Paid placement is what you think it is. Much of the money is made by selling ad space. An advertiser decides what audiences they want to target (which may or may not be things you are interested in) and pays money to force their posts into your feed or stream. Not all ads are for goods and services either – they may be political ads targeting you because of your religion, race, gender, or other aspect of your life that the platform has collected and categorized about you, with some platforms bragging to have hundreds of thousands of data categories they can tag you with.
The other big thing (and in my opinion, the most dangerous) is the engagement algorithms. A platform can't collect data about you and show you ads if you aren't there. These platforms have massive AI engines that try to determine what you are most likely to engage in, and force those posts into your feed and at a higher placement.

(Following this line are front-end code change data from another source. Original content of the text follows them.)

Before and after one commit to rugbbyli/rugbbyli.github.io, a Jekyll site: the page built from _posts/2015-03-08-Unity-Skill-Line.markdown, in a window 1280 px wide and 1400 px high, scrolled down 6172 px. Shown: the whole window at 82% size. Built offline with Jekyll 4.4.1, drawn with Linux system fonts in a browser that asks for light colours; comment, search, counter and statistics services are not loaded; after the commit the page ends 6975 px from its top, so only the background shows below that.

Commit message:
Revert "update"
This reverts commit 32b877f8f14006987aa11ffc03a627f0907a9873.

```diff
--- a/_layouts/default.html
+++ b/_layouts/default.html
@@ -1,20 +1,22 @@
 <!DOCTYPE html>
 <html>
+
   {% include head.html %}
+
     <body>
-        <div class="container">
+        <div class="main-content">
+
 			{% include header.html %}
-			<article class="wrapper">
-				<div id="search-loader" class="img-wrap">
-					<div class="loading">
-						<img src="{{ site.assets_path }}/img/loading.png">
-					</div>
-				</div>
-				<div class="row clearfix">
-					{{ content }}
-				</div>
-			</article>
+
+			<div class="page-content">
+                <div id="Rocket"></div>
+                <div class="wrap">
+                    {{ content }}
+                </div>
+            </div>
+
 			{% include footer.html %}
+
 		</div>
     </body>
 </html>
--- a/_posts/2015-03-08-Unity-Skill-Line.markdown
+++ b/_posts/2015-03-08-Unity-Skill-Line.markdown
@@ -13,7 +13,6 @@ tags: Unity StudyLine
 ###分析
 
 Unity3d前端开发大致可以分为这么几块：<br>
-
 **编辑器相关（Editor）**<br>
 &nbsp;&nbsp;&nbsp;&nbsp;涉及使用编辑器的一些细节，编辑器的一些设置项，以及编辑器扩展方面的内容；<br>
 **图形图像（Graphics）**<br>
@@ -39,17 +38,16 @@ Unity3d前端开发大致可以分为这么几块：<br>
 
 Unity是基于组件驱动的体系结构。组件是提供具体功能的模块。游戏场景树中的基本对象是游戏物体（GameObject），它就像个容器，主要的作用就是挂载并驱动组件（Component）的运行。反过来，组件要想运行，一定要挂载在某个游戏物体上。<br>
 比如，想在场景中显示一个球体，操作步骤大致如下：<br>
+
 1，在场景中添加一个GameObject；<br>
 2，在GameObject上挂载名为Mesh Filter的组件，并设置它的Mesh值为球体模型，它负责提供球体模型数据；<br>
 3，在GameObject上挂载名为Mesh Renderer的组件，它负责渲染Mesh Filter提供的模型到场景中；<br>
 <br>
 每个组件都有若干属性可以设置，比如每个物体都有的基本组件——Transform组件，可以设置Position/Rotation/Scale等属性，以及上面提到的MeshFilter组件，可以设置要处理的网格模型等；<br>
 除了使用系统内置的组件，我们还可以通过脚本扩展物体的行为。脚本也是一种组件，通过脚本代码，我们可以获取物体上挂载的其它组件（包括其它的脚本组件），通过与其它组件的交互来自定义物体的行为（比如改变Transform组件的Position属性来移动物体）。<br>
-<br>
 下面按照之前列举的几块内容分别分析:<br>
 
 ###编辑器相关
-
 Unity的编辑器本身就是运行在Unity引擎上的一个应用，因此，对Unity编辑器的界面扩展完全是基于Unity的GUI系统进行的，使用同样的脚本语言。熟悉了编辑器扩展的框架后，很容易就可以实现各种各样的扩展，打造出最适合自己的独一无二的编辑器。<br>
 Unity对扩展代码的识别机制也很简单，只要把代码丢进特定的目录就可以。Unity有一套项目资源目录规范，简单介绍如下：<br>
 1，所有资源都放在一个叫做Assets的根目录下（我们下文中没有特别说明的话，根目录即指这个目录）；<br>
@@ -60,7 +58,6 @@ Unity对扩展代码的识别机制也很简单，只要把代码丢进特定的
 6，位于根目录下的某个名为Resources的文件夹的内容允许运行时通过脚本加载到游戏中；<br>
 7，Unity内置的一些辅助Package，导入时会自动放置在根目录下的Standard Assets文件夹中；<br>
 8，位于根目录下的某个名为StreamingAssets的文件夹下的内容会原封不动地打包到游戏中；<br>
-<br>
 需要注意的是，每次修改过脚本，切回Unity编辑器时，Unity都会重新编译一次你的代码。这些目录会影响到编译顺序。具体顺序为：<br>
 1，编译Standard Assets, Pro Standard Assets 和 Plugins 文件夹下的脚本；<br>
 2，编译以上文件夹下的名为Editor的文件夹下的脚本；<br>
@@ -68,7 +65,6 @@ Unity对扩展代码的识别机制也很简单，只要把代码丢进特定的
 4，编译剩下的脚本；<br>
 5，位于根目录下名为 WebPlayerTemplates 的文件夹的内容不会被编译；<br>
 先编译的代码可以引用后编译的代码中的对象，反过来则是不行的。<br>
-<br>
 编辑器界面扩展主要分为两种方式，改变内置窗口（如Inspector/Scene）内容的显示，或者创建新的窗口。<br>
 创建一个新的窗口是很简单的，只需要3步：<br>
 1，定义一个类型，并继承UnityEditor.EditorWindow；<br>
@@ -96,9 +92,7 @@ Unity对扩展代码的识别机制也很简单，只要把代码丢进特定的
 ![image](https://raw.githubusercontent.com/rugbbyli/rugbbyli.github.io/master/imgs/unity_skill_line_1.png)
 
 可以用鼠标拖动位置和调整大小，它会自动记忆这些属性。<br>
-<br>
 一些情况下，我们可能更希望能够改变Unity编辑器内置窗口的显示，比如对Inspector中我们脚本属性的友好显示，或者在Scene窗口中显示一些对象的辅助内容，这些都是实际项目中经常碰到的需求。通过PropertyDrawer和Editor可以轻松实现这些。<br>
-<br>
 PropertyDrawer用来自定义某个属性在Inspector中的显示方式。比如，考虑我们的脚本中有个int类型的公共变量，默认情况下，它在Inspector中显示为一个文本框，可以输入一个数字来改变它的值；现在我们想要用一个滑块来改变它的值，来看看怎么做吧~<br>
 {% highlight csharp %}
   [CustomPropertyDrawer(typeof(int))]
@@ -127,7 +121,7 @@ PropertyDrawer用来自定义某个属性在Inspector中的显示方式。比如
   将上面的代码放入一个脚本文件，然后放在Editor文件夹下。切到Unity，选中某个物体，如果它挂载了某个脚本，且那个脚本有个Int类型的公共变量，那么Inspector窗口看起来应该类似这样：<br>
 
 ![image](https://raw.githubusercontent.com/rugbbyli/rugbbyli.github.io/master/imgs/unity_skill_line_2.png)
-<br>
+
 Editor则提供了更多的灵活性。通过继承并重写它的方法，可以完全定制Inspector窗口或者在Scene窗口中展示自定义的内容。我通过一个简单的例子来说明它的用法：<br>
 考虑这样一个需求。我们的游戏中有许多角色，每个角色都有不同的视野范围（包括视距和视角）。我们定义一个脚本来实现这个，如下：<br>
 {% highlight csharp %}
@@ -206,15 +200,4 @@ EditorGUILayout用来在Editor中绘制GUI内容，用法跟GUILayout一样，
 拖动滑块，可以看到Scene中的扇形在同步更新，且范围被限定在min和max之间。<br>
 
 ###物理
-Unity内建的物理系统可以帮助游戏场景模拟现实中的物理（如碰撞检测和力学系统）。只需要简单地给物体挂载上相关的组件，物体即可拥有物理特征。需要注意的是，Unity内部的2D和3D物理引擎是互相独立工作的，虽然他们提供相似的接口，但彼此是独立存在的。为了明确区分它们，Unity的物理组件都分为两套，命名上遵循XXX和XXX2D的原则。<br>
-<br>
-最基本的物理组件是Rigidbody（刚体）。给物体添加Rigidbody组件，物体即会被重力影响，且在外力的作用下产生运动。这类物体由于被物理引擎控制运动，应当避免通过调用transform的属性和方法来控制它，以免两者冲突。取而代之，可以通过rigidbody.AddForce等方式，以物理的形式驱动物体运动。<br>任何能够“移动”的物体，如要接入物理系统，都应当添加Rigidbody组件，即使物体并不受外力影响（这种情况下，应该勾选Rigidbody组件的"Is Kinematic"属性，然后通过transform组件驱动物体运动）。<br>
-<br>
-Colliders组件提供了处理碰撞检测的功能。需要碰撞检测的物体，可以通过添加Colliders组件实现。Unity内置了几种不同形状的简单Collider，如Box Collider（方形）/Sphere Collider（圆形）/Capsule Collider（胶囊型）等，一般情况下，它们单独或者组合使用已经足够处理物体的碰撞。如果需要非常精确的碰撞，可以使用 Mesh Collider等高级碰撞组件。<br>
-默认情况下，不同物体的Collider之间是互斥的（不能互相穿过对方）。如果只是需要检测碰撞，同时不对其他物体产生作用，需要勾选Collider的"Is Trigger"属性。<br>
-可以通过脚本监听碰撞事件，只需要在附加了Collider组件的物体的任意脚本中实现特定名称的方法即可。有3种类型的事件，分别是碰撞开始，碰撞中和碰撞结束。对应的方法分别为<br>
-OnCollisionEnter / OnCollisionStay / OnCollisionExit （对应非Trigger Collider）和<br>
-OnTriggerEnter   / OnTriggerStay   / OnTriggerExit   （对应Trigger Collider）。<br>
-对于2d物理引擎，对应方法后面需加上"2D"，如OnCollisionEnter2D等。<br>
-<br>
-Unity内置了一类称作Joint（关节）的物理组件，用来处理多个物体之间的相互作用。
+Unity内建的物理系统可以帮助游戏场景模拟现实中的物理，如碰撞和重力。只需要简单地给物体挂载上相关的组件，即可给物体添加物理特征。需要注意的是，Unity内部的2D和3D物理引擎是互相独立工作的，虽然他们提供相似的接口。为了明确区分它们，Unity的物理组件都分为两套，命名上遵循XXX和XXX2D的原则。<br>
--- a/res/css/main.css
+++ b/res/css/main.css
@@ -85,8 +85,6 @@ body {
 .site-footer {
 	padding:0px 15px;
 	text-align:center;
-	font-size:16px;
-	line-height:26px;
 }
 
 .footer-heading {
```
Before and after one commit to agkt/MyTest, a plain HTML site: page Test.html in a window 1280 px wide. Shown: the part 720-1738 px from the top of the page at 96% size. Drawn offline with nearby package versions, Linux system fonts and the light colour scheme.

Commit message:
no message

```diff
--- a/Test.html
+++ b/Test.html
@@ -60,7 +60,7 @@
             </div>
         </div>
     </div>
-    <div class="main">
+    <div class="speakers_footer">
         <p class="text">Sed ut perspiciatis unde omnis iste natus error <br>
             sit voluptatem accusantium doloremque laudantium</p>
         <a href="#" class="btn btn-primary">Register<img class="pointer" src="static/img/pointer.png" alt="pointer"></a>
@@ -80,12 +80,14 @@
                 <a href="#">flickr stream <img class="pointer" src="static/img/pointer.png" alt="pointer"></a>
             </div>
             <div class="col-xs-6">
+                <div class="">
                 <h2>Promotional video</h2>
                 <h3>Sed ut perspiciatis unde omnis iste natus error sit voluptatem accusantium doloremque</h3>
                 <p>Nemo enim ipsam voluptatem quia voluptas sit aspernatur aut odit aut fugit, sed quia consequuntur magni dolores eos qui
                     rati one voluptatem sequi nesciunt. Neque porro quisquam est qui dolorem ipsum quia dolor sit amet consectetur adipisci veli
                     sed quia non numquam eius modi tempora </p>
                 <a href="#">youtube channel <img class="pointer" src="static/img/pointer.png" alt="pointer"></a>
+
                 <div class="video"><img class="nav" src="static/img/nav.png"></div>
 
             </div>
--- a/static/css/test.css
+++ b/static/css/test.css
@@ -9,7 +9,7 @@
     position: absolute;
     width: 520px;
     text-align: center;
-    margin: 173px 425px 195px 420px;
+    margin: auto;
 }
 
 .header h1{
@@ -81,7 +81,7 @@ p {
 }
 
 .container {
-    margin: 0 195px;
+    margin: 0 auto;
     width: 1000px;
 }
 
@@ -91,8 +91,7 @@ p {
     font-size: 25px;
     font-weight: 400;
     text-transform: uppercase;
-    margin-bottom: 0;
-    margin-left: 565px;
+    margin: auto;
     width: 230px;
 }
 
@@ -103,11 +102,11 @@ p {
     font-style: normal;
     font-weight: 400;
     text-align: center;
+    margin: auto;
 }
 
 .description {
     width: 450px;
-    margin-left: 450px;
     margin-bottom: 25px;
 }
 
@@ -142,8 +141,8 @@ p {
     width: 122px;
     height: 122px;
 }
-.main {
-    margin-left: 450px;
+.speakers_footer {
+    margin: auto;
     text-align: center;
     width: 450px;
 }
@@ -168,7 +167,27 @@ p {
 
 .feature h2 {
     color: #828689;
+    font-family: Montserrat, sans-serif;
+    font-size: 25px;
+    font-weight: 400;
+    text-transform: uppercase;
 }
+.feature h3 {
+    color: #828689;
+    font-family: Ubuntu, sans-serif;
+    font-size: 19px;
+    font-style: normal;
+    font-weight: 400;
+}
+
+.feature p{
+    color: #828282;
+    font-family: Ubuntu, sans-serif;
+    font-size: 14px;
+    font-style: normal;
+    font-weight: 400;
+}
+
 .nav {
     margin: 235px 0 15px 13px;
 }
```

Notice I said “what you are most likely to engage in,” not “what you like to read.” These two things may overlap, but they are not the same. It is well known that it is easier to get people acting if they are scared, angry, incensed, or offended, then if they are happy. These algorithms only learn what works – they have no morals. (Sometimes a platform will temporarily dampen posts about a hot issue, but this isn't learning, it's more of a topical whack-a-mole.) Study after study shows that continued exposure to this information flow correlates to increased likelihood of depression, anxiety, poor self-image, and even violence and suicide. Yet these algorithms do so much to bolster the bottom line, they persist.
(For more information on the engagement algorithms, I recommend the book The Chaos Machine: The Inside Story of How Social Media Rewired Our Minds and Our World by Max Fisher)
So how is Mastodon (and other parts of the Fediverse) different? There is not one owner of the network, it is comprised of thousands of independently owned and managed servers. Similar to email, your identity consists of a user name and an instance name. With no single owner, there is no single entity that can decide how the whole Fediverse operates. Don't like the way your Mastodon server is managed? There is a process to move your account to one you like better.
Mastodon has no ads, and does not collect/harvest personal information to use or to sell. Of course, it costs money to run these servers. Many (most) servers ask for donations, either one time or on a subscription basis. Others may charge for usage if they want. Again, if you don't like the way your server gets money to keep things running, just move to another one.
If you are interested in learning more about Mastodon, there is a really good article at https://tidbits.com/2023/01/27/mastodon-a-new-hope-for-social-networking/.
Mastodon and the Fediverse really are different from the for-profit behemoths we are used to. They look different, they feel different, and to find your way around, you will need to think different.
It’s about time.
Find me on Mastodon